Built on top of PaperG’s white-label interface, the product is still in its early days. The trademark features that one would expect from a weather publisher — namely, targeting ads against weather — are not available yet. The idea, according to Denise Chudy, VP of local platform sales strategy, is to simply create a platform that the company can use to convert potential advertisers whose smaller budgets make direct sales efforts from dedicated staffers inefficient. It’s a decision that reflects the company’s approach to self-serve and the SMB segment as a whole.
“It would be very easy to make [the self-serve product] very exciting for us by adding in the technology [from our main advertising product],” Chudy told Street Fight earlier this week. “The number one thing to make this platform successful is a good user interface. It’s critical for us to understand when you drive traffic to landing page, how do you get them from point A to point B as quickly as possible,” she added.

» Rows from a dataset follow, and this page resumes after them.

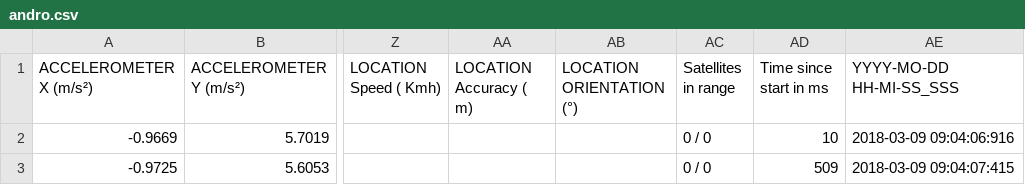
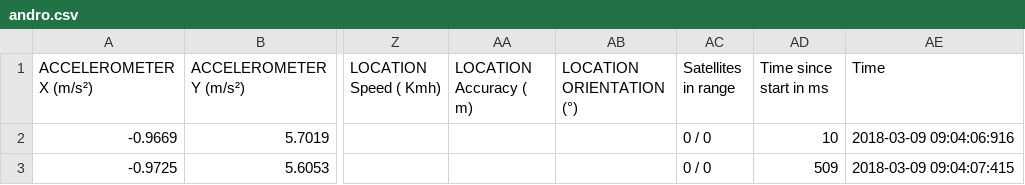
Before and after one commit to bharadwajtetali/KPITTraining, a CSV file: andro.csv, drawn as a sheet; only a part is shown, gaps mark what is left out; the diff names each change by its address in the sheet, - before the commit and + after, or states it on an @@ line.

```diff
--- a/andro.csv
+++ b/andro.csv
-AE1: YYYY-MO-DD HH-MI-SS_SSS
+AE1: Time
```
Also changed, not shown: 2 other files.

Chudy’s faith in the power of an effective user experience stems from an eight-year stint at Google where she launched the company’s first automotive vertical and later headed display. It’s a belief that explains the company’s big bet on self-serve in going after the SMB segment — a strategy that struggled to show results for even the biggest firms.
“We think we have the brand and the user engagement to go after those hand-raisers, who are in-market and already looking to advertise with us,” said Chudy. “Once we bring in those folks — it’s always a matter of prioritization — then how do we build the market?”
“Our gut is that more and more local advertisers are getting more sophisticated, and understanding their choices and their options” — Denise Chudy, Weather Channel
Chudy says the company has been fielding 50 to 100 requests per month from small businesses that want to advertise, and believes that there’s enough latent demand to drive early adoption. The company also plans to market the new ad product across its own properties over the next few months.
But, for now, that’s the extent of its demand-generation strategy. Chudy said the company would “look at all options for the next phase of the project,” but declined to say whether the company planned to leverage resellers — an increasingly popular strategy among technology companies. “Our gut is that more and more local advertisers are getting more sophisticated, and understanding their choices and their options,” she added.
The efficiencies of self-serve digital ad platforms have long been tempting for hyperlocals who want to reach SMBs without putting costly feet on the street — but spurring adoption from a group of advertisers that often require hand-holding has proven difficult in the past. Yes, as small businesses become more technologically proficient, the concerns about a merchant’s ability to execute fade. But as markets open up — as the hyperlocal space has — competition increases and demand decreases.
The underlying issue here is that self-service is not a go-to-market strategy; it’s a conversion tool. It’s great in grocery stores where there’s abundant demand (i.e. people in line) and not enough clerks to complete the transactions. But in a market where supply is high and demand is relatively low (e.g. media advertising for small businesses) the real problem, which needs to be solved, may ultimately be in generating demand from advertisers — not in making it more efficient to convert them.
Steven Jacobs is deputy editor at Street Fight.